Government figures showed that almost half a million people suffered workplace-related stress, depression or anxiety last year.
Figures from the TUC show someone falling ill from stress every two minutes. They’ve published this guide in a bid to promote stress management best practice.
TUC general secretary Frances O’Grady said: “People don’t get ill from stress because they are weak, but because employers aren’t doing enough to remove or control the causes of the stress.”
The International Stress Management Association are the organisation behind National Stress Awareness Day, spokesperson Chris Clarke said: “National Stress Awareness Day is a day for recognising the insidious effect of stress on every aspect of our lives. Whether in the workplace or in our personal lives, stress reduces our effectiveness, our ability to respond and react and undermines our self-belief and confidence. This results in lower performance, loss of resilience and reduced sense of wellbeing and confidence. Recognising how stress affects each one of us personally has a major benefit in improving our health and effectiveness”
If you’re feeling strung out, try to take control with some of these tips to combat stress:
Deep breathing: Breathe in and out slowly in a regular rhythm - in through your nose and out through your mouth, counting from one to five. Do this for 3 - 5 minutes 2 or 3 times a day or whenever you’re stressed.
Muscle relaxation: Spend 20 minutes sitting or lying down quietly. While breathing deeply as above, tense your muscles for a count of five before letting them go floppy, so you can feel the difference - start with the forehead, then the face, then down through the neck and shoulders, and so on through arms and hands, stomach and legs all the way to the feet.
Exercise: Physical activity produces endorphins - the chemicals in the brain that act as natural painkillers - and also improve the ability to sleep, which in turn reduces stress. Aim for 150 minutes of exercise per week - a brisk walk or swimming, anything that raises the heart rate.
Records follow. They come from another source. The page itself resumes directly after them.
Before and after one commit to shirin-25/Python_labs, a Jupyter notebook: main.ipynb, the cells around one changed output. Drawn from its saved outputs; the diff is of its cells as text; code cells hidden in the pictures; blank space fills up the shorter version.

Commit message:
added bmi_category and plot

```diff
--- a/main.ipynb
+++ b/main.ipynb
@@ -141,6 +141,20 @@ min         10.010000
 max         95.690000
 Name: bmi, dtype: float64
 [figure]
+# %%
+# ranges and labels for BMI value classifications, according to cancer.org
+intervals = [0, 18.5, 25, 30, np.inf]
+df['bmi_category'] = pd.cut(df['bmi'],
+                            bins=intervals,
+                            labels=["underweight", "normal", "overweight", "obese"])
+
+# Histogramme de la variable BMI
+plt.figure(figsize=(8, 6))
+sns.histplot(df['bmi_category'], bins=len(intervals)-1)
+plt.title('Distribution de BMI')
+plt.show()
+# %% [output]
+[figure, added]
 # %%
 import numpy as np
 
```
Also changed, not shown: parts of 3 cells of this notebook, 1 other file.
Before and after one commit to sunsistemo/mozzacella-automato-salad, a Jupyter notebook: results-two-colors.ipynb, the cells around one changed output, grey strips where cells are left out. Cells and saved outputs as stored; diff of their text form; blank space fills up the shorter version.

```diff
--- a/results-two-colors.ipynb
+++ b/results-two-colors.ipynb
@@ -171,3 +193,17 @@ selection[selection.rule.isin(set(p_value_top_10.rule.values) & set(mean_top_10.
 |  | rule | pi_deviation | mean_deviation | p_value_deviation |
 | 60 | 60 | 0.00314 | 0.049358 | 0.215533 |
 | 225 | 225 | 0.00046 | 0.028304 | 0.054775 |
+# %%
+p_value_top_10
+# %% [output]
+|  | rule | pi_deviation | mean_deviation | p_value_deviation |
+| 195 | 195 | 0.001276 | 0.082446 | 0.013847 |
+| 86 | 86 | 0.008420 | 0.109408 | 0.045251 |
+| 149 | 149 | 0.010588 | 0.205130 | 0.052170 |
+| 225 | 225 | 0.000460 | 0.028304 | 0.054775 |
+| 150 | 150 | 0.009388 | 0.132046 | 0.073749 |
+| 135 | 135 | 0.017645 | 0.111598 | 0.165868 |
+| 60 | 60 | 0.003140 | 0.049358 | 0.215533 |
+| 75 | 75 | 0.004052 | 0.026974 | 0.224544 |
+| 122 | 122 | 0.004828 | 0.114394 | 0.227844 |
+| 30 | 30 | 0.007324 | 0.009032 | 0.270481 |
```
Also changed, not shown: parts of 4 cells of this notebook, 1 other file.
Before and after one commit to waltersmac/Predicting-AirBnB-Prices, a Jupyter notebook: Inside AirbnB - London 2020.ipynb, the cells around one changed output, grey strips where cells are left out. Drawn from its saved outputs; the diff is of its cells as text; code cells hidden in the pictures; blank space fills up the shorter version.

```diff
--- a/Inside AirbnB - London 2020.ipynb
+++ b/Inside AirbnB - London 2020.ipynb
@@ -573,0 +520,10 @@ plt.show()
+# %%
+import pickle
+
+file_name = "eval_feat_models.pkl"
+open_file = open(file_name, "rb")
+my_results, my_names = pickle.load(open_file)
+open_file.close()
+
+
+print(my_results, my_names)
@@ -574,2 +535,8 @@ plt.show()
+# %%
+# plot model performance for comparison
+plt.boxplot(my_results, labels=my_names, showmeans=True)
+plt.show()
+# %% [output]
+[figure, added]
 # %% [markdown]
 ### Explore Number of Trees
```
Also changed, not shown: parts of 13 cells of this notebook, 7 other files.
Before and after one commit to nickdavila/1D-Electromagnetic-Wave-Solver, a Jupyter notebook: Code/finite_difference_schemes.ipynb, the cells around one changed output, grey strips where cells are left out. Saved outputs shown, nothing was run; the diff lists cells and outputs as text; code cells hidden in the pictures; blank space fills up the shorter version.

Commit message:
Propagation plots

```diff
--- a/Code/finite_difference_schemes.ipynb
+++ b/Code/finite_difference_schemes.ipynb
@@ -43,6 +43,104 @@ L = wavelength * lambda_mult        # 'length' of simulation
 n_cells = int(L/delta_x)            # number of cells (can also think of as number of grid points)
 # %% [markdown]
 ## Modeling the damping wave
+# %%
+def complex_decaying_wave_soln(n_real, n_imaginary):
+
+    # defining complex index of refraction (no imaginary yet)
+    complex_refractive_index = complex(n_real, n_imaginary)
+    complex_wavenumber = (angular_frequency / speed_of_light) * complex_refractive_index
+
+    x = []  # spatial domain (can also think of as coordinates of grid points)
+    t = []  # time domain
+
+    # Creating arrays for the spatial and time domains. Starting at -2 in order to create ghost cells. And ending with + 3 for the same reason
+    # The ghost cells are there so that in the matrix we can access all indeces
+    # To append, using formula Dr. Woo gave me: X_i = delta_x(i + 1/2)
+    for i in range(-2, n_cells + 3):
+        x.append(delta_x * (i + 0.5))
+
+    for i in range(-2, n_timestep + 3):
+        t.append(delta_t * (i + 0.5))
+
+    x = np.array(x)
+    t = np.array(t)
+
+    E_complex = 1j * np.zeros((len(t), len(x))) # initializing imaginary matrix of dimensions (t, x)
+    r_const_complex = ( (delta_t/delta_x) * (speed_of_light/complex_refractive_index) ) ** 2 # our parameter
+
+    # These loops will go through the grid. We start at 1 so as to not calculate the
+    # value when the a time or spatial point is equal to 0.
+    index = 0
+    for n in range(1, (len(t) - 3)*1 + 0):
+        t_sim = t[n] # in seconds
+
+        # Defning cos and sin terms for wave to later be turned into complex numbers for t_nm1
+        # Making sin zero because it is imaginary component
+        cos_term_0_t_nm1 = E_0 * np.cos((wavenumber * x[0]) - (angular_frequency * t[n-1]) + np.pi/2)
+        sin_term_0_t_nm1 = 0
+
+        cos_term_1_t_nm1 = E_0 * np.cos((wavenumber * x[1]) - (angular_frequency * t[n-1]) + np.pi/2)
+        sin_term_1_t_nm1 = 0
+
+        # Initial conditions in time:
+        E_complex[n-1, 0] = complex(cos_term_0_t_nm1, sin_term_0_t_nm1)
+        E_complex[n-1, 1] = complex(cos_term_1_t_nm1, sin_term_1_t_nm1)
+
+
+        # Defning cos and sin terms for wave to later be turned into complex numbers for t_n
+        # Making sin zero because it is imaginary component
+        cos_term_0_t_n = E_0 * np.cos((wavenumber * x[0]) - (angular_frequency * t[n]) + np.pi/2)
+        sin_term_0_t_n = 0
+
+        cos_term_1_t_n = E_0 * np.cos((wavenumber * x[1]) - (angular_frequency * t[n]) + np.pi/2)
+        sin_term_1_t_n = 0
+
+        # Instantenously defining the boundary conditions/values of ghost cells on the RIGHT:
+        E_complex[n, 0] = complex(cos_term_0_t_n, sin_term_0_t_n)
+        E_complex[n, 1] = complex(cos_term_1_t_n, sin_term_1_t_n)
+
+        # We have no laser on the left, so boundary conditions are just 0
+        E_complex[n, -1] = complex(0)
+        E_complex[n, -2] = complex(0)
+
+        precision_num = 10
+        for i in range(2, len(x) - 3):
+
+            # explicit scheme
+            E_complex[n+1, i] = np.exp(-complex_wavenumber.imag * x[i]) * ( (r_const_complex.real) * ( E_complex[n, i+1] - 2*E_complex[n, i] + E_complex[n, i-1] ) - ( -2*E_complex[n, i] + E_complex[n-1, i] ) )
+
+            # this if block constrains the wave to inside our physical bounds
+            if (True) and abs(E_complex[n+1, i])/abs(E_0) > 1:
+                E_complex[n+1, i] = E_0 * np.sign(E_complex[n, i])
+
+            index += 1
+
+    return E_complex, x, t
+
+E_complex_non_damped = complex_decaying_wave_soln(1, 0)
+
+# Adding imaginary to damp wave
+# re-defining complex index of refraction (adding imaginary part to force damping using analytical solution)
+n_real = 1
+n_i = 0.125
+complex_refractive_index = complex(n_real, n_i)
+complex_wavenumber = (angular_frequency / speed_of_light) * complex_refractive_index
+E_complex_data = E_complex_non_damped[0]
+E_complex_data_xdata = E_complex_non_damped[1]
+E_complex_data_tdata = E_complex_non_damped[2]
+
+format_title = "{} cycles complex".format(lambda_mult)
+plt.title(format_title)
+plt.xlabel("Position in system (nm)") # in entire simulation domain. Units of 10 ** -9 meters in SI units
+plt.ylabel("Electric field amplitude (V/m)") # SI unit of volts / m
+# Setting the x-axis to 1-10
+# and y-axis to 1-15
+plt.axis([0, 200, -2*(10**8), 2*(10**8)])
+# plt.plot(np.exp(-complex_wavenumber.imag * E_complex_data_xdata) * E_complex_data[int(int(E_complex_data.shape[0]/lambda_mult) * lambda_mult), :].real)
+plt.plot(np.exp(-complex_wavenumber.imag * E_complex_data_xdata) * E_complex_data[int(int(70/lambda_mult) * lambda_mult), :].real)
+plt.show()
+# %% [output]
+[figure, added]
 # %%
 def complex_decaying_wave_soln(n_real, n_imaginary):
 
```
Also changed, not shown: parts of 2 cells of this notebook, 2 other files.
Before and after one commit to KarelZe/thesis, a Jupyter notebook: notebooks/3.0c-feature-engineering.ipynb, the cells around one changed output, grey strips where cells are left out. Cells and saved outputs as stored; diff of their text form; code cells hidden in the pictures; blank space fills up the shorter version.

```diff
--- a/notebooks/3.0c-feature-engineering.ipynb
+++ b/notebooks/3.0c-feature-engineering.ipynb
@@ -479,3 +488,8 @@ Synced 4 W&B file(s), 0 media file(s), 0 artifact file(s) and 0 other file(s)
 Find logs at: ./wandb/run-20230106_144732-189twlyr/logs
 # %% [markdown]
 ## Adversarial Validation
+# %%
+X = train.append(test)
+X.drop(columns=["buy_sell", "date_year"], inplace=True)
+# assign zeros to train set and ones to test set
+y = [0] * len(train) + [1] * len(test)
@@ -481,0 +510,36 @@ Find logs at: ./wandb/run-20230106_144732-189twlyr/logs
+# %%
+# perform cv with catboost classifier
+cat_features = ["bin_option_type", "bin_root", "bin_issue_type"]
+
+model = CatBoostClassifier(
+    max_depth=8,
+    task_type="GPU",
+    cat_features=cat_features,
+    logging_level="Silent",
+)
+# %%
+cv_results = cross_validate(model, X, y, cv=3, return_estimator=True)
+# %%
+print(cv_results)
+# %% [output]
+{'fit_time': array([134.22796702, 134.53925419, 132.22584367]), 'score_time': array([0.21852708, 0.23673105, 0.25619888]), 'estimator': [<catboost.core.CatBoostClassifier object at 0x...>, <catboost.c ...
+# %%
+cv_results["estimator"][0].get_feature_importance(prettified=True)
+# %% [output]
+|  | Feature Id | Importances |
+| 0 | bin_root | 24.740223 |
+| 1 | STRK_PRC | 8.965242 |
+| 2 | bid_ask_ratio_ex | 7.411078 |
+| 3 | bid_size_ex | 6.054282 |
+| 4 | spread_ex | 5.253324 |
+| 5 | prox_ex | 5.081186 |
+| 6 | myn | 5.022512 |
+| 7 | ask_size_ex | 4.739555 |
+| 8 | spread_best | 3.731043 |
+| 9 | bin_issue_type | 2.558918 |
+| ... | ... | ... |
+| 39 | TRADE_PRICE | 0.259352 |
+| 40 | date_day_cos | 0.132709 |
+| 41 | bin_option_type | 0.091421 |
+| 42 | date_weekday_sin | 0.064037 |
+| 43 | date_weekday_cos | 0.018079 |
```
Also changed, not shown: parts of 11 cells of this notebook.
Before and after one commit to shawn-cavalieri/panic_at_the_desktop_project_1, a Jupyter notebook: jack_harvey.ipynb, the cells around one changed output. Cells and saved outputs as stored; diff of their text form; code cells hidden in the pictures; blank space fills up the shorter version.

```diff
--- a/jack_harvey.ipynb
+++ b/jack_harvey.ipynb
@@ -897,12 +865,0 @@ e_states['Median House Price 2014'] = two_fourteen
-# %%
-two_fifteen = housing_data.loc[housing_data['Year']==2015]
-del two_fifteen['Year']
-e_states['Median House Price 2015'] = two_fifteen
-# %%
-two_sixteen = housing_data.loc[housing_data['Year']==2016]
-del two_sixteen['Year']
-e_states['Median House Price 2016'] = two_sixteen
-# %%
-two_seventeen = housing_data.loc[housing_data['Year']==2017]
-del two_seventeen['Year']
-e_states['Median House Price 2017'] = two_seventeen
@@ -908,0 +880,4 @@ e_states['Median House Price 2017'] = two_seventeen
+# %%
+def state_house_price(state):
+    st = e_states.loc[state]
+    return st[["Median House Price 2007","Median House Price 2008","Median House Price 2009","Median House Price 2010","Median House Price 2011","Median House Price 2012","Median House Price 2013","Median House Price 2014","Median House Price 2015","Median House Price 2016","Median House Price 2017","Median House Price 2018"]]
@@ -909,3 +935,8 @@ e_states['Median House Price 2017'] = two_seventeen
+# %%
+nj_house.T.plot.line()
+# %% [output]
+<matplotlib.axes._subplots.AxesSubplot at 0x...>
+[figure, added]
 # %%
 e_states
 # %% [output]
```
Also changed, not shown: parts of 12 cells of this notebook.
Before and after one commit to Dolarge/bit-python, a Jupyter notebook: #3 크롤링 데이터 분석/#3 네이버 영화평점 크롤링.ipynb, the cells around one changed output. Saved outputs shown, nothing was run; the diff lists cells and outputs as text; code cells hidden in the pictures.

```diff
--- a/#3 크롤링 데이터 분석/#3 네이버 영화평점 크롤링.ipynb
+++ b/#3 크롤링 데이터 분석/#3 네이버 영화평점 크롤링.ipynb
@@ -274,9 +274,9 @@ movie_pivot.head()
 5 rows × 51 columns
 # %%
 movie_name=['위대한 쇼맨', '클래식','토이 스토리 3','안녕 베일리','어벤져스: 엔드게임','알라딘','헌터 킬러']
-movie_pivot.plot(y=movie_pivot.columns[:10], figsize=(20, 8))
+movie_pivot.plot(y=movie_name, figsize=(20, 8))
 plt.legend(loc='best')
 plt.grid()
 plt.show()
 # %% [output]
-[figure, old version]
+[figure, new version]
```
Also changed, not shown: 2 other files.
Have a laugh: Research from the Mayo Clinic shows that laughter can boost our oxygen intake, stimulate the heart, lungs and muscles and release endorphins.
For more information about stress and anxiety, visit nhs.uk